San Diego Management & Monitoring Program


Blainville's horned lizard
Phrynosoma blainvillii

Vertebrata
Iguania

Vertebrata Iguania
Kingdom Phylum Subphylum Class Order Suborder Family

Current distribution rangewide

Native to California and occurs along the Pacific coast from the border of Baja California as far north as Santa Cruz, and inland as far north as Shasta County [1]. A very small disjunctive population also occurs in Siskiyou County.


Known Populations in San Diego County

Found in MUs 1, 3, 4, 5, 6, 7, 8, 9, 10, and 11 within the MSPA [2].


List status

SSC [3]


Habitat affinities

Prefer open areas with sandy soil and low vegetation, but are also found in a wide variety of habitats including valley-foothills, conifer, riparian habitats, grasslands, and semiarid mountains [4]. In southern California, Blainville’s horned lizard is commonly found in chaparral habitats with native ant colonies, and areas with loose sandy soils [5]. During periods of inactivity and hibernation, individuals will burrow into loose soil under logs, rocks, mammal burrows, or crevices. Does not require permanent water.


Taxonomy and genetics

Montanucci (2004) concluded in a morphological study, that P. coronatum is in fact four separate species (P. blainvillii, P. cerroense, P. coronatum, and P. wigginsi) [6]. Out of the four species, P. blainvillii is the only species known to occupy California [7].


Seasonal activity

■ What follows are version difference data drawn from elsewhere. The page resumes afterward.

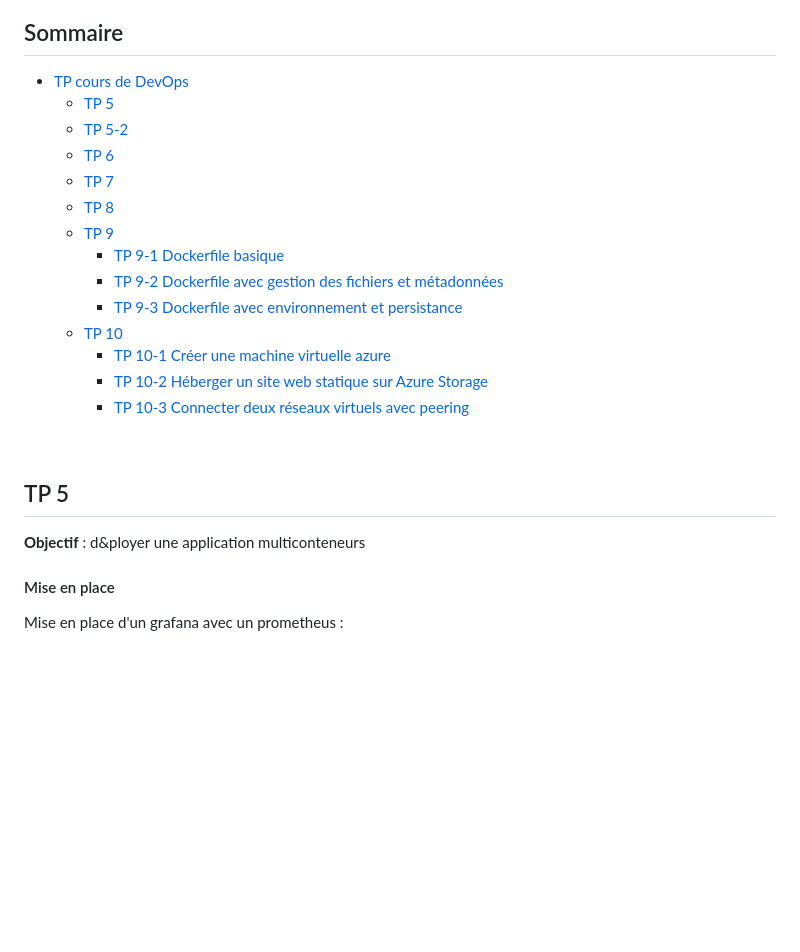
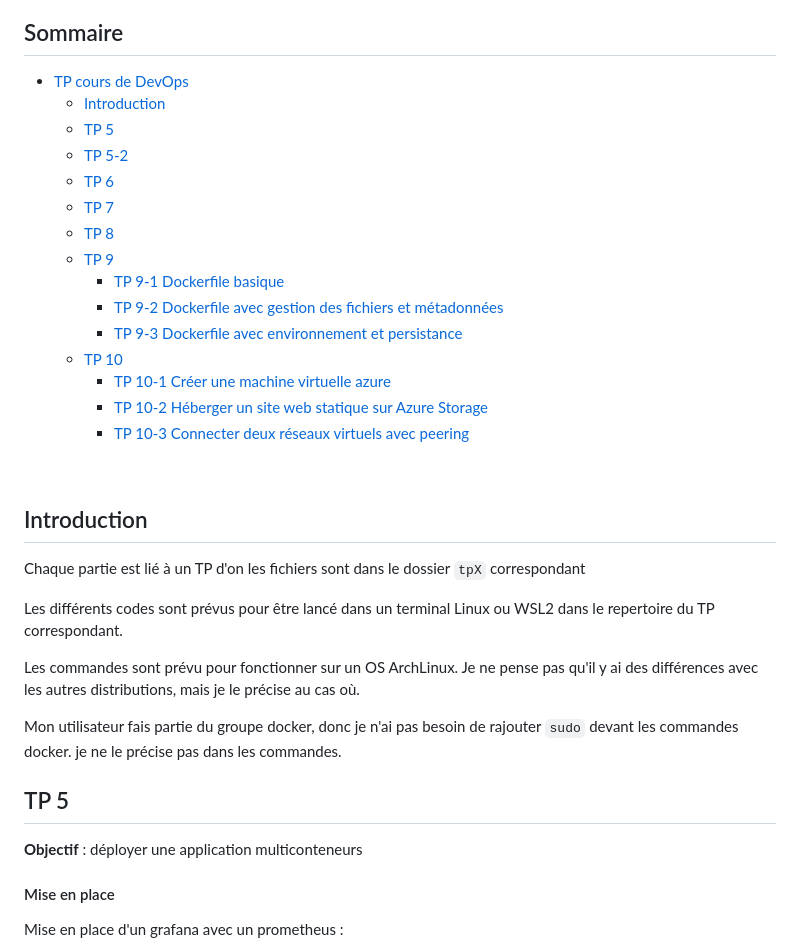
Before and after one commit to Alm0sk/DevOps-N1, a Markdown page: README.md, the part around the change. Rendered like a GitHub page; blank space fills up the shorter version.

```diff
--- a/README.md
+++ b/README.md
@@ -5,6 +5,7 @@
 ## Sommaire
 
 - [TP cours de DevOps](#tp-cours-de-devops)
+  - [Introduction](#introduction)
   - [TP 5](#tp-5)
   - [TP 5-2](#tp-5-2)
   - [TP 6](#tp-6)
@@ -24,9 +25,20 @@
 <br>
 
 
+## Introduction
+
+Chaque partie est lié à un TP d'on les fichiers sont dans le dossier `tpX` correspondant <br>
+
+Les différents codes sont prévus pour être lancé dans un terminal Linux ou WSL2 dans le repertoire du TP correspondant.
+
+Les commandes sont prévu pour fonctionner sur un OS ArchLinux. Je ne pense pas qu'il y ai des différences avec les autres distributions, mais je le précise au cas où.
+
+Mon utilisateur fais partie du groupe docker, donc je n'ai pas besoin de rajouter `sudo` devant les commandes docker. je ne le précise pas dans les commandes.
+
+
 ## TP 5
 
-**Objectif** : d&ployer une application multiconteneurs
+**Objectif** : déployer une application multiconteneurs
 
 #### Mise en place
 
```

Diurnal species [8]. During spring and fall seasons most activity occurs in the middle of the day, but is restricted to morning and late afternoon activity during hot summer months. Nocturnal activity may occur during weather events of extreme heat. Individuals during fall and winter are inactive in most areas. Seasonal movements or migration has not been reported, and hibernation is found within the normal area of activity [8].


Life history/ reproduction

The reproduction season can vary from year to year depending on local conditions [9]. Females will lay their eggs (6-21) in a nest under the soil or in a burrow during the months from May to June. Eggs hatch from August to September. Females may lay two clutches of eggs per year. Adults are known to live up to 10 years in captivity [10]


Diet and foraging

Forages between shrubs in open areas, generally near ant nests [9]. Primarily feeds on ants, but will also feed on moth larvae, small beetles, wasps, grasshoppers, spiders, and caterpillars [10].


Threats

Habitat destruction from human development and agriculture, and the spread of nonnative Argentine ants which displace the native food source has threatened and eliminated Blainville’s horned lizard from many areas [11]. The lizard was also extensively exploited by the pet trade until commercial collecting was banned in 1981 [12].


Blainville's horned lizard sources